All this mess is of her own making. It will increase the pressure on Ms Redmond’s colleagues to act and it is difficult to see any amount of apologising and self- admonishment holding off the inevitable.

Traders left out

The Woodside Commerce Association didn’t share anything new with the Adelaide Hills Council last week when its president told elected members that the promised economic benefits from the Inverbrackie detention facility hadn’t been noticed locally.
Woodside traders are well aware that they are on the back foot when it comes to securing Federal Government business and have been talking about it among themselves for some time.
It would be annoying to know that you’re missing out, but you have the Government waving an economic study your face and saying “look how well you’re doing”.
In the end the definition of benefit comes down to what is “local” and whether it matters if the money goes to businesses elsewhere in the Hills or Adelaide.
When the study by independent university researchers came out earlier this year it found the Inverbrackie facility had injected $38m into the Hills economy and most of the direct economic impact was attributed to the salaries paid to employees.
That’s a lot of money but staff come and go and you can’t always guarantee that a significant percentage will be Hills residents.
Given the Woodside supermarket is no longer supplying groceries to the facility, it would be interesting to know just how much of the millions spent at Inverbrackie each year is flowing to the immediate neighborhood.

Kris knows her craft

Award-winning Hills cheese maker Kris Lloyd had to learn her craft by trial and error over more than a decade.

Minister puts brakes on Woodside road repairs

Federal Immigration Minister Chris Bowen has refused to fund half of a proposed $500,000 upgrade of a road near the Inverbrackie detention facility and has effectively scuttled the project.

Broken promise

When the Federal Government informed the Hills community in 2010 that the old Inverbrackie army base housing estate was going to be converted into detention facility, there were plenty of angry voices at public meetings forecasting all kinds of negative impacts on the community.

Henry’s hard at work

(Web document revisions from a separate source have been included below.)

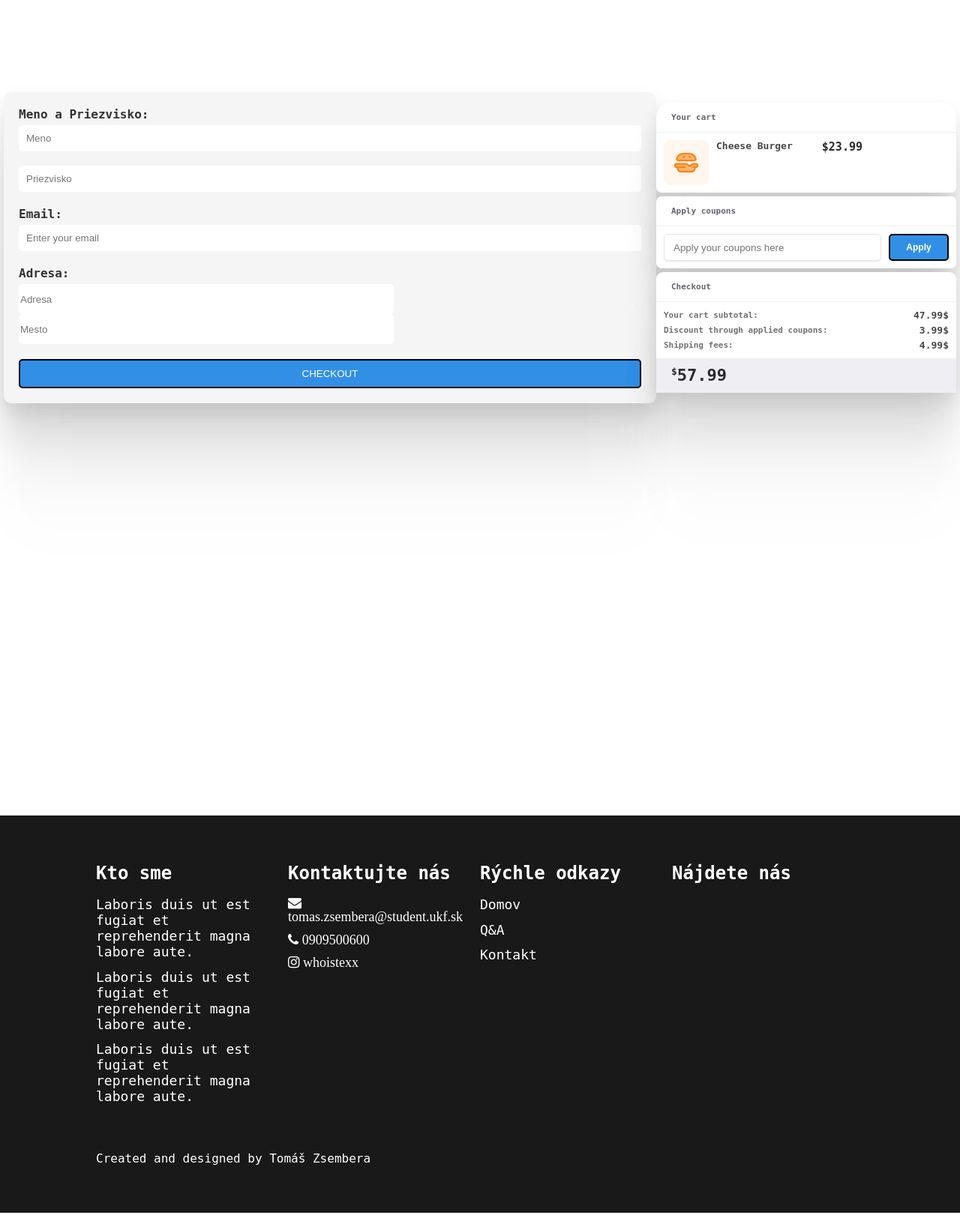
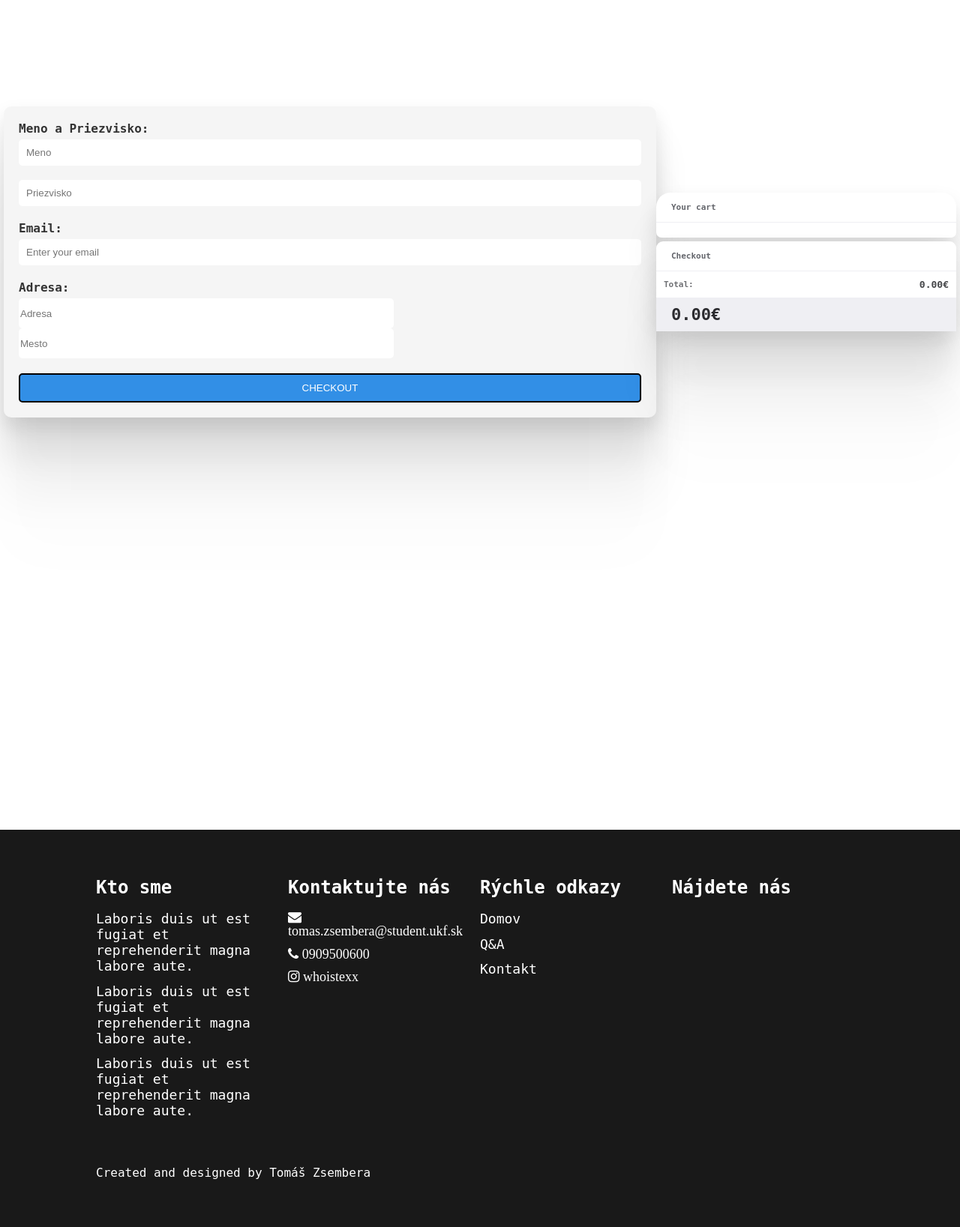
Before and after one commit to TomasZsembera/VST-plugins, a PHP site: page /shopping_c.php in a window 1280 px wide. Shown: the part 77-1714 px from the top of the page at 75% size. Run offline with PHP 8.4, Linux system fonts and the light colour scheme; grey boxes are pictures that could not be loaded.

Commit message:
shopping cart

```diff
--- a/css/style.css
+++ b/css/style.css
@@ -497,7 +497,9 @@ footer p a {
 
 }
 
-
+.product img {
+  margin-bottom: 10px;
+}
 
 
 .product-description {
--- a/includes/class.php
+++ b/includes/class.php
@@ -62,7 +62,7 @@ class Produkty
 
                 echo '<div class="price-cart-container">';
                 echo '<p class="card-text produkt-text">Cena: ' . $produkt['cena'] . '</p>';
-                echo '<a href="produkt.php?id=' . $produkt['produkt_id'] . '" class="shopping-cart-button"><i class="fa fa-shopping-cart"></i></a>';
+                echo '<a href="../includes/addToC.php?id=' . $produkt['produkt_id'] . '" class="shopping-cart-button"><i class="fa fa-shopping-cart"></i></a>';
 
                 // Check if the user is logged in
                 if (isset($_SESSION['email'])) {
@@ -136,5 +136,65 @@ class Produkty
     }
 }
 
+class Kosik
+{
+    private $conn;
+
+    public function __construct($conn)
+    {
+        $this->conn = $conn;
+    }
+
+
+    public function addToCart($id)
+    {
+        if (!isset($_SESSION['cart'])) {
+            $_SESSION['cart'] = [];
+        }
+
+        $product = $this->getProductById($id); // Táto funkcia by mala vrátiť celý produkt na základe jeho ID
+
+        $cartItem = [
+            'id' => $product['produkt_id'],
+            'name' => $product['nazov'],
+            'price' => $product['cena'],
+            'image' => $product['obrazok']
+        ];
+
+        array_push($_SESSION['cart'], $cartItem);
+        header('Location: ../public_html/produkty.php');
+    }
+
+    public function getProductById($id)
+    {
+        try {
+            $stmt = $this->conn->prepare("SELECT * FROM Produkty WHERE produkt_id = ?");
+            $stmt->execute([$id]);
+            $product = $stmt->fetch(PDO::FETCH_ASSOC);
+
+            return $product;
+
+        } catch (PDOException $e) {
+            echo "Error: " . $e->getMessage();
+        }
+    }
+
+    public function getCart()
+    {
+        if (!isset($_SESSION['cart'])) {
+            $_SESSION['cart'] = [];
+        }
+
+        return $_SESSION['cart'];
+    }
+
+    public function removeFromCart($id)
+    {
+        if (($key = array_search($id, $_SESSION['cart'])) !== false) {
+            unset($_SESSION['cart'][$key]);
+        }
+    }
+}
+
 
 ?>
--- a/public_html/shopping_c.php
+++ b/public_html/shopping_c.php
@@ -1,7 +1,11 @@
 <?php
 session_start();
 include_once '../includes/header.php';
-
+require_once '../includes/connection.php';
+require_once "../includes/class.php";
+$CART = new Kosik($conn);
+$CART = $CART->getCart();
+var_dump($CART);
 ?>
 <!DOCTYPE html>
 <html lang="en">
@@ -47,48 +51,48 @@ include_once '../includes/header.php';
 </form>
 
 
+
+
+
   <div class="master-container">
     <div class="card cart">
       <label class="title">Your cart</label>
       <div class="products">
-      <div class="product">
-        <svg fill="none" viewBox="0 0 60 60" height="60" width="60" xmlns="http://www.w3.org/2000/svg">
-<rect fill="#FFF6EE" rx="8.25" height="60" width="60"></rect>
-<path stroke-linejoin="round" stroke-linecap="round" stroke-width="2.25" stroke="#FF8413" fill="#FFB672" d="M34.2812 18H25.7189C21.9755 18 18.7931 20.5252 17.6294 24.0434C17.2463 25.2017 17.0547 25.7808 17.536 26.3904C18.0172 27 18.8007 27 20.3675 27H39.6325C41.1993 27 41.9827 27 42.4639 26.3904C42.9453 25.7808 42.7538 25.2017 42.3707 24.0434C41.207 20.5252 38.0246 18 34.2812 18Z"></path>
-<path fill="#FFB672" d="M18 36H17.25C16.0074 36 15 34.9926 15 33.75C15 32.5074 16.0074 31.5 17.25 31.5H29.0916C29.6839 31.5 30.263 31.6754 30.7557 32.0039L33.668 33.9453C34.1718 34.2812 34.8282 34.2812 35.332 33.9453L38.2443 32.0039C38.7371 31.6754 39.3161 31.5 39.9084 31.5H42.75C43.9926 31.5 45 32.5074 45 33.75C45 34.9926 43.9926 36 42.75 36H42M18 36L18.6479 38.5914C19.1487 40.5947 20.9486 42 23.0135 42H36.9865C39.0514 42 40.8513 40.5947 41.3521 38.5914L42 36M18 36H28.5ZM42 36H39.75Z"></path>
-<path stroke-linejoin="round" stroke-linecap="round" stroke-width="2.25" stroke="#FF8413" d="M18 36H17.25C16.0074 36 15 34.9926 15 33.75C15 32.5074 16.0074 31.5 17.25 31.5H29.0916C29.6839 31.5 30.263 31.6754 30.7557 32.0039L33.668 33.9453C34.1718 34.2812 34.8282 34.2812 35.332 33.9453L38.2443 32.0039C38.7371 31.6754 39.3161 31.5 39.9084 31.5H42.75C43.9926 31.5 45 32.5074 45 33.75C45 34.9926 43.9926 36 42.75 36H42M18 36L18.6479 38.5914C19.1487 40.5947 20.9486 42 23.0135 42H36.9865C39.0514 42 40.8513 40.5947 41.3521 38.5914L42 36M18 36H28.5M42 36H39.75"></path>
-<path stroke-linejoin="round" stroke-linecap="round" stroke-width="3" stroke="#FF8413" d="M34.512 22.5H34.4982"></path>
-<path stroke-linejoin="round" stroke-linecap="round" stroke-width="2.25" stroke="#FF8413" d="M27.75 21.75L26.25 23.25"></path>
-</svg>
-        <div>
-          <span>Cheese Burger</span>
-        </div>
+        <?php
 
-        <label class="price small">$23.99</label>
-      </div>
+        if (isset($_SESSION['cart'])) {
+          foreach ($CART as $product) {
+            echo '<div class="product">';
+            echo '<img src="' . $product['image'] . '" height="60" width="60" alt="' . $product['name'] . '">';
+            echo '<div><span>' . $product['name'] . '</span></div>';
+            echo '<label class="price small">€' . $product['price'] . '</label>';
+            echo '</div>';
+          }
+        }
+        ?>
+
       </div>
    </div>
 
-  <div class="card coupons">
-    <label class="title">Apply coupons</label>
-    <form class="form">
-        <input type="text" placeholder="Apply your coupons here" class="input_field">
-        <button>Apply</button>
-    </form>
-  </div>
+
+
+  <?php
+  $subtotal = 0;
+  if (isset($_SESSION['cart'])) {
+      foreach ($_SESSION['cart'] as $product) {
+          $subtotal += $product['price'];
+      }
+  }
+  ?>
 
   <div class="card checkout">
       <label class="title">Checkout</label>
       <div class="details">
-      <span>Your cart subtotal:</span>
-      <span>47.99$</span>
-      <span>Discount through applied coupons:</span>
-      <span>3.99$</span>
-      <span>Shipping fees:</span>
-      <span>4.99$</span>
+        <span>Total:</span>
+        <span><?php echo number_format($subtotal, 2); ?>€</span>
       </div>
       <div class="checkout--footer">
-      <label class="price"><sup>$</sup>57.99</label>
+        <label class="price"><?php echo number_format($subtotal, 2); ?>€</label>
       </div>
   </div>
 </div>
```
Also changed, not shown: includes/addToC.php (added, +7 -0 lines). Lines whose indentation alone changed are shown as unchanged.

Henry has become a well-known face in the Hills. He’s often seen at the post office in Woodside, strolling down the main street of Lobethal or at the supermarkets in Mt Barker.